I have always loved squash. As a child, I got a vicarious thrill seeing my grandmother raise her axe to cleave open a monstrous 'New England Blue Hubbard' squash, grown on her three-hectare market garden farm in Churchill, Ontario. It was always a cold midwinter's day when the leathery, green, warty hide was breached, revealing a glowing, golden interior. Glimpsing the tasty flesh was like a vision of pure summer sunshine, a wonderful surprise, kept hidden through the dreary months of late fall and early winter.
That was more than 35 years ago. Hubbard squash is still my favourite winter vegetable. Four years ago, I moved to a house in Ottawa with a large yard, where I hoped to recapture those childhood memories by cultivating my own 'New England Blues'. Then I realized they might take over not only my garden but the entire neighbourhood. I opted for the 'Mini Green Hubbard', training the vines along a chain-link fence. Fruit on this dwarf variety grew only to the size of a medium pumpkin, not the giant wheel-barrow-size specimens of my childhood. Still, the vines greedily clambered everywhere — even into the neighbour's yard — in search of sun. The second summer, early butternut hybrids I had bought as nursery plants behaved much better, producing a few nice fruits on three smallish vines.

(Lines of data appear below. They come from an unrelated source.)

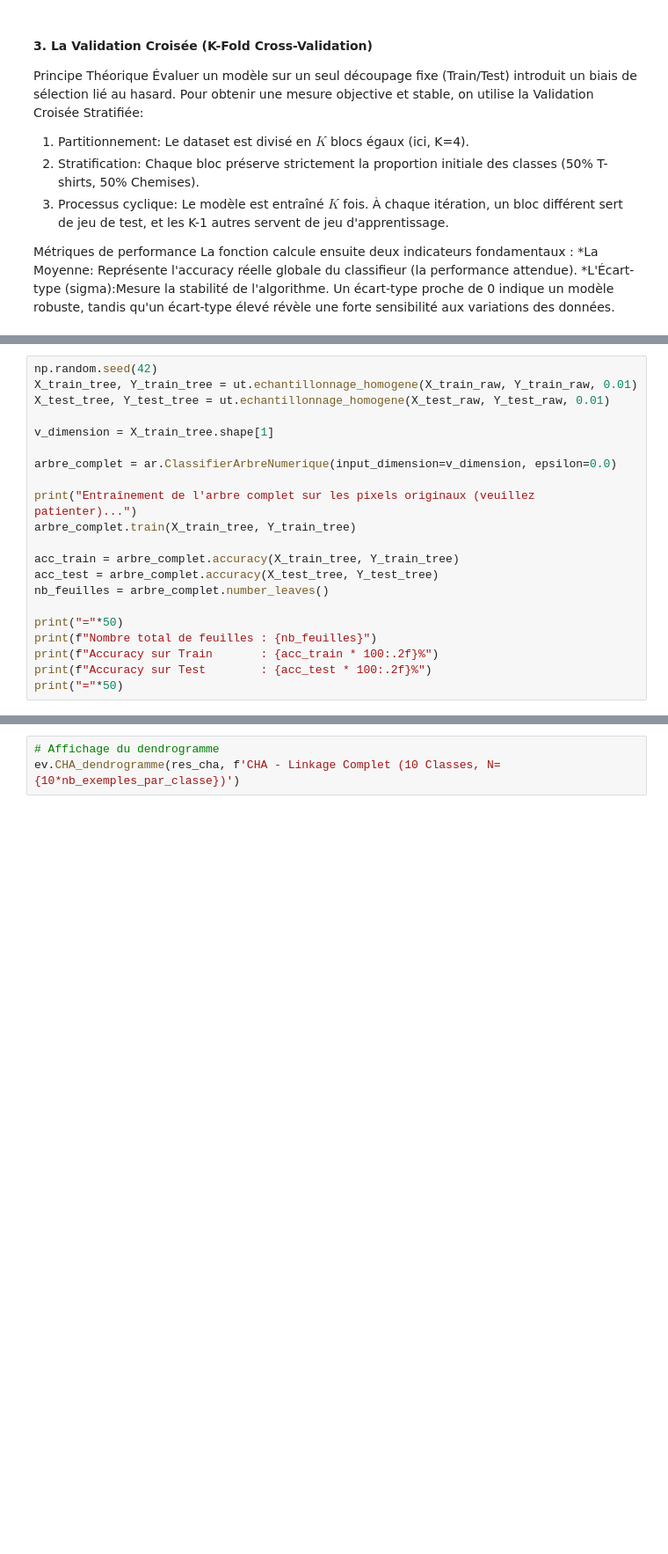
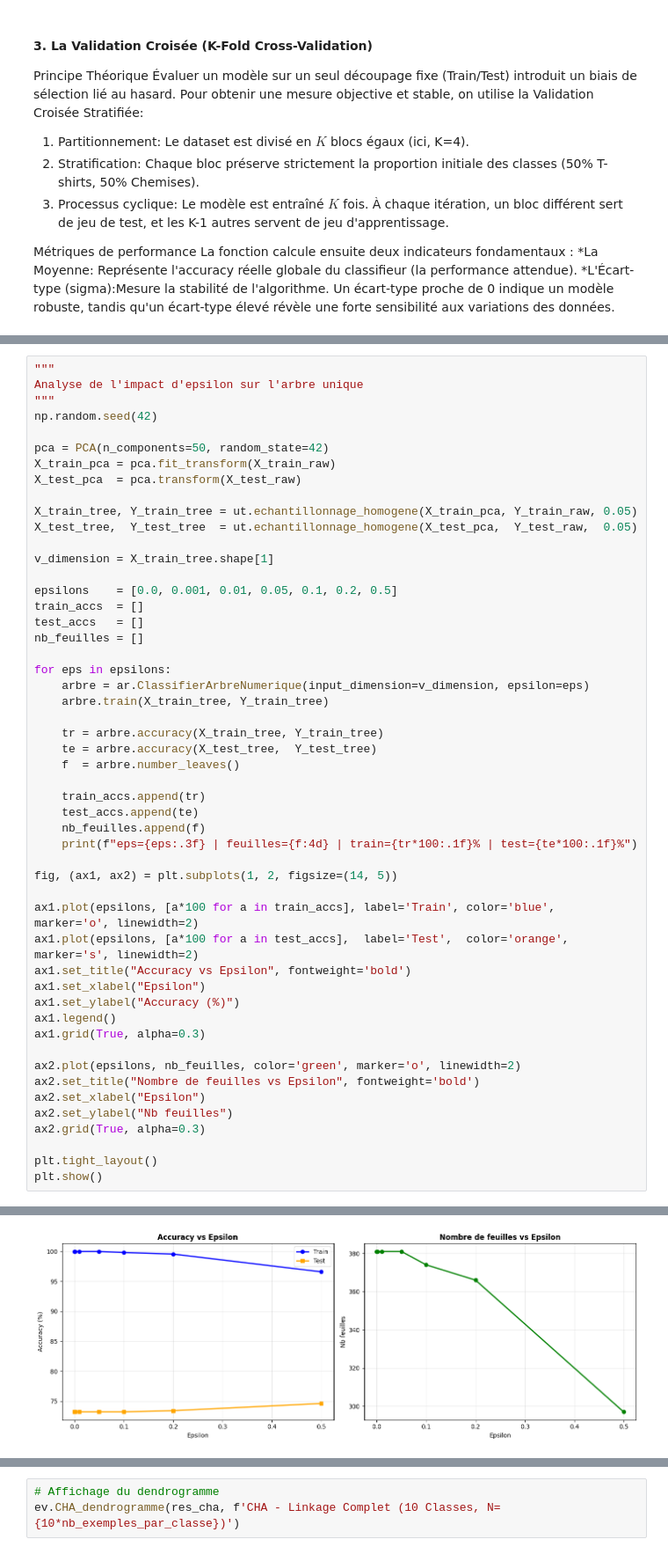
Before and after one commit to Aooooult/fashion-mnist-project, a Jupyter notebook: Projet/projet-GURENKO_NOEL.ipynb, the cells around one changed output, grey strips where cells are left out. Shown at 88% size. Saved outputs shown, nothing was run; the diff lists cells and outputs as text; blank space fills up the shorter version.

```diff
--- a/Projet/projet-GURENKO_NOEL.ipynb
+++ b/Projet/projet-GURENKO_NOEL.ipynb
@@ -1042,22 +1015,52 @@ La visualisation du graphe généré par `ClassifierArbreNumerique` permet de me
 # %%
+"""
+Analyse de l'impact d'epsilon sur l'arbre unique
+"""
 np.random.seed(42)
-X_train_tree, Y_train_tree = ut.echantillonnage_homogene(X_train_raw, Y_train_raw, 0.01)
-X_test_tree, Y_test_tree = ut.echantillonnage_homogene(X_test_raw, Y_test_raw, 0.01)
+
+pca = PCA(n_components=50, random_state=42)
+X_train_pca = pca.fit_transform(X_train_raw)
+X_test_pca  = pca.transform(X_test_raw)
+
+X_train_tree, Y_train_tree = ut.echantillonnage_homogene(X_train_pca, Y_train_raw, 0.05)
+X_test_tree,  Y_test_tree  = ut.echantillonnage_homogene(X_test_pca,  Y_test_raw,  0.05)
 
 v_dimension = X_train_tree.shape[1]
 
-arbre_complet = ar.ClassifierArbreNumerique(input_dimension=v_dimension, epsilon=0.0)
+epsilons    = [0.0, 0.001, 0.01, 0.05, 0.1, 0.2, 0.5]
+train_accs  = []
+test_accs   = []
+nb_feuilles = []
 
-print("Entraînement de l'arbre complet sur les pixels originaux (veuillez patienter)...")
-arbre_complet.train(X_train_tree, Y_train_tree)
+for eps in epsilons:
+    arbre = ar.ClassifierArbreNumerique(input_dimension=v_dimension, epsilon=eps)
+    arbre.train(X_train_tree, Y_train_tree)
 
-acc_train = arbre_complet.accuracy(X_train_tree, Y_train_tree)
-acc_test = arbre_complet.accuracy(X_test_tree, Y_test_tree)
-nb_feuilles = arbre_complet.number_leaves()
+    tr = arbre.accuracy(X_train_tree, Y_train_tree)
+    te = arbre.accuracy(X_test_tree,  Y_test_tree)
+    f  = arbre.number_leaves()
 
-print("="*50)
-print(f"Nombre total de feuilles : {nb_feuilles}")
-print(f"Accuracy sur Train       : {acc_train * 100:.2f}%")
-print(f"Accuracy sur Test        : {acc_test * 100:.2f}%")
-print("="*50)
+    train_accs.append(tr)
+    test_accs.append(te)
+    nb_feuilles.append(f)
+    print(f"eps={eps:.3f} | feuilles={f:4d} | train={tr*100:.1f}% | test={te*100:.1f}%")
+
+fig, (ax1, ax2) = plt.subplots(1, 2, figsize=(14, 5))
+
+ax1.plot(epsilons, [a*100 for a in train_accs], label='Train', color='blue',   marker='o', linewidth=2)
+ax1.plot(epsilons, [a*100 for a in test_accs],  label='Test',  color='orange', marker='s', linewidth=2)
+ax1.set_title("Accuracy vs Epsilon", fontweight='bold')
+ax1.set_xlabel("Epsilon")
+ax1.set_ylabel("Accuracy (%)")
+ax1.legend()
+ax1.grid(True, alpha=0.3)
+
+ax2.plot(epsilons, nb_feuilles, color='green', marker='o', linewidth=2)
+ax2.set_title("Nombre de feuilles vs Epsilon", fontweight='bold')
+ax2.set_xlabel("Epsilon")
+ax2.set_ylabel("Nb feuilles")
+ax2.grid(True, alpha=0.3)
+
+plt.tight_layout()
+plt.show()
 # %% [output]
@@ -1069,0 +1074 @@ Accuracy sur Test        : 65.00%
+[figure, added]
```
Also changed, not shown: parts of 22 cells of this notebook, 3 other files.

The word squash is derived from askootasquash, the Massachusetts Indian word meaning "eaten raw" or "uncooked" — one way the flesh was traditionally eaten. A staple of native agriculture, squash was one of the "three sisters" (the other two were beans and corn). Winter squash was particularly prized by natives and early settlers for its long storage life and delicious flavour.
Squash can be divided into two main groups: thin-skinned, early-maturing summer squash (Cucurbita pepo), such as zucchini and vegetable marrow, mini-pumpkins and gourds; and hard-skinned, late-maturing winter squash (Cucurbita maxima and Cucurbita moschata). Winter squash need lots of room, plenty of water and full sun, as well as warm earth to grow in and a long season. Along with pumpkins and melons, they rate low for garden-space efficiency, but give relatively high yields because of the size of the fruit. Dig holes 15 centimetres deep, 60 centimetres around, and one to 2.5 metres apart, depending on the type of squash and expected fruit size, and fill with well-rotted manure. Mix a handful of 6-12-12 fertilizer with the soil you removed from the hole and put it back on top of the manure. When the weather is consistently warm and danger of frost is past, plant six to 10 seeds per hill. You could also start seedlings indoors in peat pots, four to six weeks before warm weather arrives. Thin the seedlings to three vigorous shoots when vines are 15 centimetres long.
Winter varieties include butternut, banana, turban, acorn (or pepper), hubbard, buttercup, dumpling and larger pumpkins. Each variety has many cultivars, varying by size, colour, maturity date and disease resistance. Current varieties of squash have been bred specifically for small garden spaces. "Compact bush plants will not take over the garden like regular vining types; therefore, more plants can be planted in a smaller space," says Kari MacInnis, field trials co-ordinator for Vesey's Seeds Ltd.